++++ Material for the task

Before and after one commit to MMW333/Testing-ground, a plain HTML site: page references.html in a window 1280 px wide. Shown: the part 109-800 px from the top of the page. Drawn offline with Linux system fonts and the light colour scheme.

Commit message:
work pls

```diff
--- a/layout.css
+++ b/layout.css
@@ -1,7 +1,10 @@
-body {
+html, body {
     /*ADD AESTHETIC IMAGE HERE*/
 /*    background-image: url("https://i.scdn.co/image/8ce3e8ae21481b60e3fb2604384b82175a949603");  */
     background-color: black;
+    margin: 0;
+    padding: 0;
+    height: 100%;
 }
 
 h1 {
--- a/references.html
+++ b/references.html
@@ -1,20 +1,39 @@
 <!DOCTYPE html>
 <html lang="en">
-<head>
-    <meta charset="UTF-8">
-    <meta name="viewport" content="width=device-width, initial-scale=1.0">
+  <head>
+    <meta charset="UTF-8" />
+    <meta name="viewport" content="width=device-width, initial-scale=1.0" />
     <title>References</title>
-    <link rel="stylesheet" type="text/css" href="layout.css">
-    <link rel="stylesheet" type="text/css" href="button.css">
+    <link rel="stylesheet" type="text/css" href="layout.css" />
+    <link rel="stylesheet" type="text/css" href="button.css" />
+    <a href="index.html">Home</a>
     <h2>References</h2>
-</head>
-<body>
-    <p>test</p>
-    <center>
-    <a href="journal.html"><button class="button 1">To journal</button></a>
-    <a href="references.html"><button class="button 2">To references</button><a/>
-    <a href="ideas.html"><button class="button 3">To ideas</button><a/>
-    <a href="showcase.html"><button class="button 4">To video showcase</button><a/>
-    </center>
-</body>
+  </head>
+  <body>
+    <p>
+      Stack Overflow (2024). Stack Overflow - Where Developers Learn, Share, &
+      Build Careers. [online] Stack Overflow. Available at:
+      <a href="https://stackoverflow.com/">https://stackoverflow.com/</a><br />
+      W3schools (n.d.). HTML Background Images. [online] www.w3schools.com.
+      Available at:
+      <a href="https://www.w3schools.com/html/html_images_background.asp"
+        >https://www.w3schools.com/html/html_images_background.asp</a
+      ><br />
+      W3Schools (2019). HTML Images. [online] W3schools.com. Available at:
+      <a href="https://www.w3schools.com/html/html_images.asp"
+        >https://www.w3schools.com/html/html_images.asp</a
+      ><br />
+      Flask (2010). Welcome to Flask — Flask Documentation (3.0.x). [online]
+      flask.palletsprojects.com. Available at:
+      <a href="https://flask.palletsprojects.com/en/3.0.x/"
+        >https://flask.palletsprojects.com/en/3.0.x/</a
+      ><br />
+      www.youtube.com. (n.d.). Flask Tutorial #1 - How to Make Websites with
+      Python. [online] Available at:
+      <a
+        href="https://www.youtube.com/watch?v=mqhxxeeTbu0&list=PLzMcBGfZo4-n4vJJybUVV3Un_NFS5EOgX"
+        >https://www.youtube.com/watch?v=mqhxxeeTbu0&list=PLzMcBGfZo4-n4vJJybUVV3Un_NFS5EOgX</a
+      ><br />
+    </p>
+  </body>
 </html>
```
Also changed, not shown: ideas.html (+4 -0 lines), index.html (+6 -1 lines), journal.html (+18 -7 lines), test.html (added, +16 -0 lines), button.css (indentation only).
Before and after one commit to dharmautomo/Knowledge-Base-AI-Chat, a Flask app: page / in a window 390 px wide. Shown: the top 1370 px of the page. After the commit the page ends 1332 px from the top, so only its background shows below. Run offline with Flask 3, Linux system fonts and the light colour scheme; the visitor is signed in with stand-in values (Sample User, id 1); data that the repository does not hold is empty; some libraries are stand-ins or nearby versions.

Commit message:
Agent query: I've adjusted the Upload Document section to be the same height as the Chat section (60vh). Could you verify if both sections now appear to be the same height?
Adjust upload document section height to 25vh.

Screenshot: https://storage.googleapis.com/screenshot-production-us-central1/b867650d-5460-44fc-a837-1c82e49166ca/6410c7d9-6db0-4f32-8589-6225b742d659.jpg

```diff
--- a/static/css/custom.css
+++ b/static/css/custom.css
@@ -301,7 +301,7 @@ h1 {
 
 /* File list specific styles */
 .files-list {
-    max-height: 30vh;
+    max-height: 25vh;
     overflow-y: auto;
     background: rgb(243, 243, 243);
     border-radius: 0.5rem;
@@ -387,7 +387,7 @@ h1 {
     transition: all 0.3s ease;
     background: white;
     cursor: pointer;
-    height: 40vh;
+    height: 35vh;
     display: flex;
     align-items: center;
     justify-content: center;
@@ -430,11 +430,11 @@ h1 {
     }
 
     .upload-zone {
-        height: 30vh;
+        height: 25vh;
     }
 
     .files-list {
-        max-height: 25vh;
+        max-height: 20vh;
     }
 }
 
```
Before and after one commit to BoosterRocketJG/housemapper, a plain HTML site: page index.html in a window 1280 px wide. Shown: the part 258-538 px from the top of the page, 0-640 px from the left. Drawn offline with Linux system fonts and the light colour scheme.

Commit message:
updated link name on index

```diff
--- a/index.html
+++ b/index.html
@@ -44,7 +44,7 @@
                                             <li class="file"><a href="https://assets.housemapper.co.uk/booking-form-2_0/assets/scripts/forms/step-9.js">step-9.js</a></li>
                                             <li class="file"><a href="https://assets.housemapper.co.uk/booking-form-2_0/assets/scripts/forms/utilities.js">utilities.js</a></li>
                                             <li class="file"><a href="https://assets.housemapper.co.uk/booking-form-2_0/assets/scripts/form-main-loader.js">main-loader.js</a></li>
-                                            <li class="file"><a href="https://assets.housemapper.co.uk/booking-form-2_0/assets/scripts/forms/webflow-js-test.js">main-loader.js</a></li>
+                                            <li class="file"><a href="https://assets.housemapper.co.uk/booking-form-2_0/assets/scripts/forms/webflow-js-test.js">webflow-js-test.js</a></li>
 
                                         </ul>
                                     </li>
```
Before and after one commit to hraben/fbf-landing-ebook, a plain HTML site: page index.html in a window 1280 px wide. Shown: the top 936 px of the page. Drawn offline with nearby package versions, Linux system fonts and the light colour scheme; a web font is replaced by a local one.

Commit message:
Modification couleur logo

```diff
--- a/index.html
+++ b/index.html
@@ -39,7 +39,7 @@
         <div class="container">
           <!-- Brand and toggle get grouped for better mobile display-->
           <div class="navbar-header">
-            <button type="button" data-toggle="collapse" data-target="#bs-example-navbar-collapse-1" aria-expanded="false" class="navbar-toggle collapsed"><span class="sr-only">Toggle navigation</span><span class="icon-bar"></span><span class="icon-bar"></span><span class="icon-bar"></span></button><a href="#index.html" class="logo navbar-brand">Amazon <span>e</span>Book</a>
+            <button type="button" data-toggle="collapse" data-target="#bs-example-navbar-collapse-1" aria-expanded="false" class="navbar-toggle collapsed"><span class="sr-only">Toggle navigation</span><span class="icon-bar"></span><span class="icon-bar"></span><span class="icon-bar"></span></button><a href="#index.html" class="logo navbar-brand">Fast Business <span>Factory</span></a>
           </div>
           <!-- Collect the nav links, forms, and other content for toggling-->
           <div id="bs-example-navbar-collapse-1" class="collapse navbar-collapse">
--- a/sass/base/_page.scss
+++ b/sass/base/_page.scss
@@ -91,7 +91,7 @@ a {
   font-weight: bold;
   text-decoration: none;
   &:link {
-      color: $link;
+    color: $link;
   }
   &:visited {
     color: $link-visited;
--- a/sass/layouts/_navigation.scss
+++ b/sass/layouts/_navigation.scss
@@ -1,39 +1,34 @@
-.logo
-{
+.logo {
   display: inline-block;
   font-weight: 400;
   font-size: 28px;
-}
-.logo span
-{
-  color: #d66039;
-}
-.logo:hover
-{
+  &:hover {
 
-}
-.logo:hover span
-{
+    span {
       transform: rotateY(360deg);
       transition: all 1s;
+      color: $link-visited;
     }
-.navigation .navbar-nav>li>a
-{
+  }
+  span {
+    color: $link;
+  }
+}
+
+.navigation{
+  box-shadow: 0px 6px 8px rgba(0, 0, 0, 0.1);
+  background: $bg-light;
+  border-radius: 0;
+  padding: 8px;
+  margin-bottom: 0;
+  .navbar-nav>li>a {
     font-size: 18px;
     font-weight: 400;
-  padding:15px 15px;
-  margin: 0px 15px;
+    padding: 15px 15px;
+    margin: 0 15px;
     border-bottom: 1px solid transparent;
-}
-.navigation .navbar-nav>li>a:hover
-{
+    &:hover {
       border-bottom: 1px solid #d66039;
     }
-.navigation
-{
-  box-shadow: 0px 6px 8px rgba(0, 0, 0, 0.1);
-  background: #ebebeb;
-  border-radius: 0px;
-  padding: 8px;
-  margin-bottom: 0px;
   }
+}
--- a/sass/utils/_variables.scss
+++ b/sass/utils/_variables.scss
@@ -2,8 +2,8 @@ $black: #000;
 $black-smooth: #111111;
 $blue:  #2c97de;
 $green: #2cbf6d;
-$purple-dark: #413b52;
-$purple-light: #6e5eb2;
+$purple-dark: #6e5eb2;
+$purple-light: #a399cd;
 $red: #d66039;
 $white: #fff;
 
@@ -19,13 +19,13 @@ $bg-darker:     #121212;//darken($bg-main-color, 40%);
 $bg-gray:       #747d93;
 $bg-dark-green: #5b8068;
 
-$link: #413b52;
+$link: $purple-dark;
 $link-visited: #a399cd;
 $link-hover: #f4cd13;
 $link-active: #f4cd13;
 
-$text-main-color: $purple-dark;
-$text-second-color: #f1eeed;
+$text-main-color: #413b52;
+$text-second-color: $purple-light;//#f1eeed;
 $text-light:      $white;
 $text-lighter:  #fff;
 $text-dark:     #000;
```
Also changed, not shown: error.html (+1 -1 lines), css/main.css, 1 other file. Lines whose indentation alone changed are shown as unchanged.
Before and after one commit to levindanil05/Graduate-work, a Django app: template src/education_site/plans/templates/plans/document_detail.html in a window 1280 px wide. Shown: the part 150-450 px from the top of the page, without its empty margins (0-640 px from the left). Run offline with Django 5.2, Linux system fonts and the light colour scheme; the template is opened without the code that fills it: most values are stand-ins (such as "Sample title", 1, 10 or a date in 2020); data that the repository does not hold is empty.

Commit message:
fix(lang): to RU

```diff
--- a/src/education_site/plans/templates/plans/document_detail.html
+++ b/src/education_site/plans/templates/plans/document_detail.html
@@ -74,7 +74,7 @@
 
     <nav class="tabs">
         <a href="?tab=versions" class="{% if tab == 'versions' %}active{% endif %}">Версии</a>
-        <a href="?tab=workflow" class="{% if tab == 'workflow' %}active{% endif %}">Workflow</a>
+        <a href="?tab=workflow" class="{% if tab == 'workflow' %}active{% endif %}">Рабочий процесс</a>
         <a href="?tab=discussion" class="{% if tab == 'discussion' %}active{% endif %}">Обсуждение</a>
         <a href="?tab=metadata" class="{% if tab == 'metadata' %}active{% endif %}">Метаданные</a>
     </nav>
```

++++++++

_Instructions to follow:_ Look over the listing. Pull out every line with the string "scss" in it.

_Answer for the task:_
--- a/sass/base/_page.scss
+++ b/sass/base/_page.scss
--- a/sass/layouts/_navigation.scss
+++ b/sass/layouts/_navigation.scss
--- a/sass/utils/_variables.scss
+++ b/sass/utils/_variables.scss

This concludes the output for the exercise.